EXERCISE BRIEF:
Each line of the records below that holds "correlated" should be returned.

SOURCE MATERIAL:
+---+

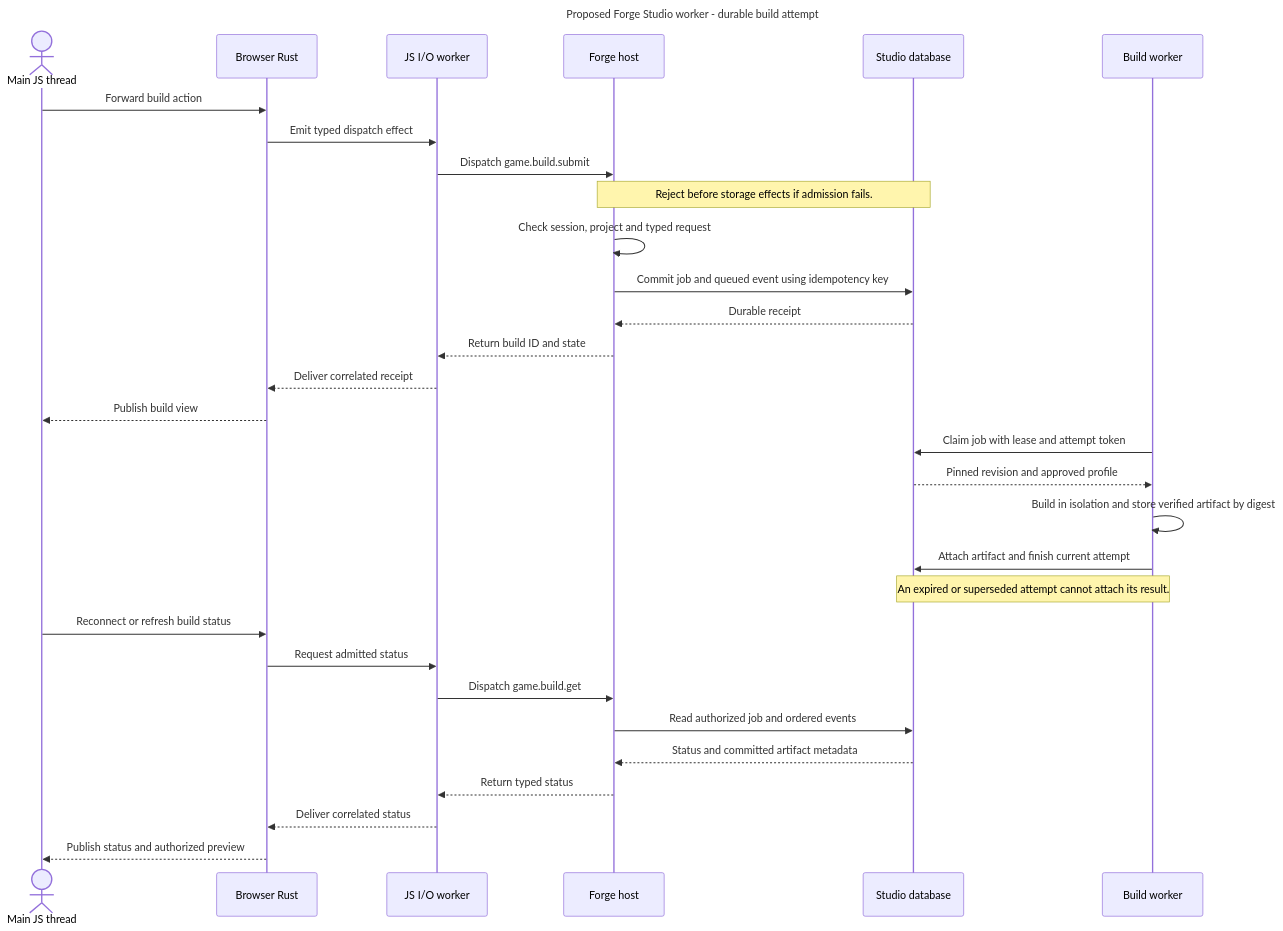
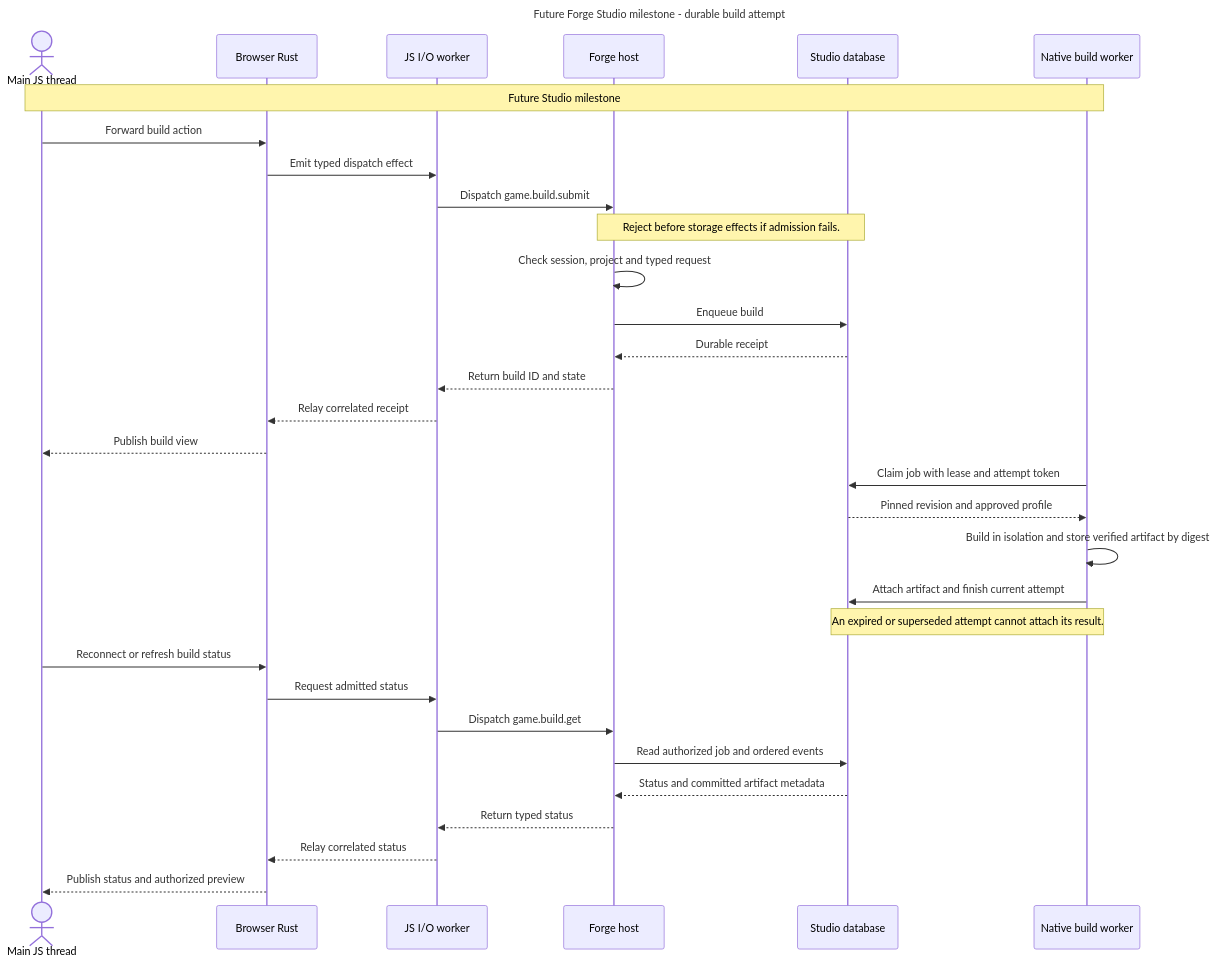
One commit to roachmaster/homelab changed the diagram in docs/architecture/diagrams/mermaid/forge-studio-worker-lease.mmd. Above: the diagram before and after it, drawn with Mermaid. The commit also changed 11 other files, not shown here.

Commit message:
Limit proposed browser workers to I/O and message relay

```diff
--- a/docs/architecture/diagrams/mermaid/forge-studio-worker-lease.mmd
+++ b/docs/architecture/diagrams/mermaid/forge-studio-worker-lease.mmd
@@ -1,33 +1,34 @@
 ---
-title: Proposed Forge Studio worker - durable build attempt
+title: Future Forge Studio milestone - durable build attempt
 ---
 sequenceDiagram
     actor M as Main JS thread
     participant R as Browser Rust
     participant S as JS I/O worker
     participant F as Forge host
     participant D as Studio database
-    participant W as Build worker
+    participant W as Native build worker
+    Note over M,W: Future Studio milestone
     M->>R: Forward build action
     R->>S: Emit typed dispatch effect
     S->>F: Dispatch game.build.submit
     Note over F,D: Reject before storage effects if admission fails.
     F->>F: Check session, project and typed request
-    F->>D: Commit job and queued event using idempotency key
+    F->>D: Enqueue build
     D-->>F: Durable receipt
     F-->>S: Return build ID and state
-    S-->>R: Deliver correlated receipt
+    S-->>R: Relay correlated receipt
     R-->>M: Publish build view
     W->>D: Claim job with lease and attempt token
     D-->>W: Pinned revision and approved profile
     W->>W: Build in isolation and store verified artifact by digest
     W->>D: Attach artifact and finish current attempt
     Note over D,W: An expired or superseded attempt cannot attach its result.
     M->>R: Reconnect or refresh build status
     R->>S: Request admitted status
     S->>F: Dispatch game.build.get
     F->>D: Read authorized job and ordered events
     D-->>F: Status and committed artifact metadata
     F-->>S: Return typed status
-    S-->>R: Deliver correlated status
+    S-->>R: Relay correlated status
     R-->>M: Publish status and authorized preview
```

+---+

OUTPUT OF THE TASK:
-    S-->>R: Deliver correlated receipt
+    S-->>R: Relay correlated receipt
-    S-->>R: Deliver correlated status
+    S-->>R: Relay correlated status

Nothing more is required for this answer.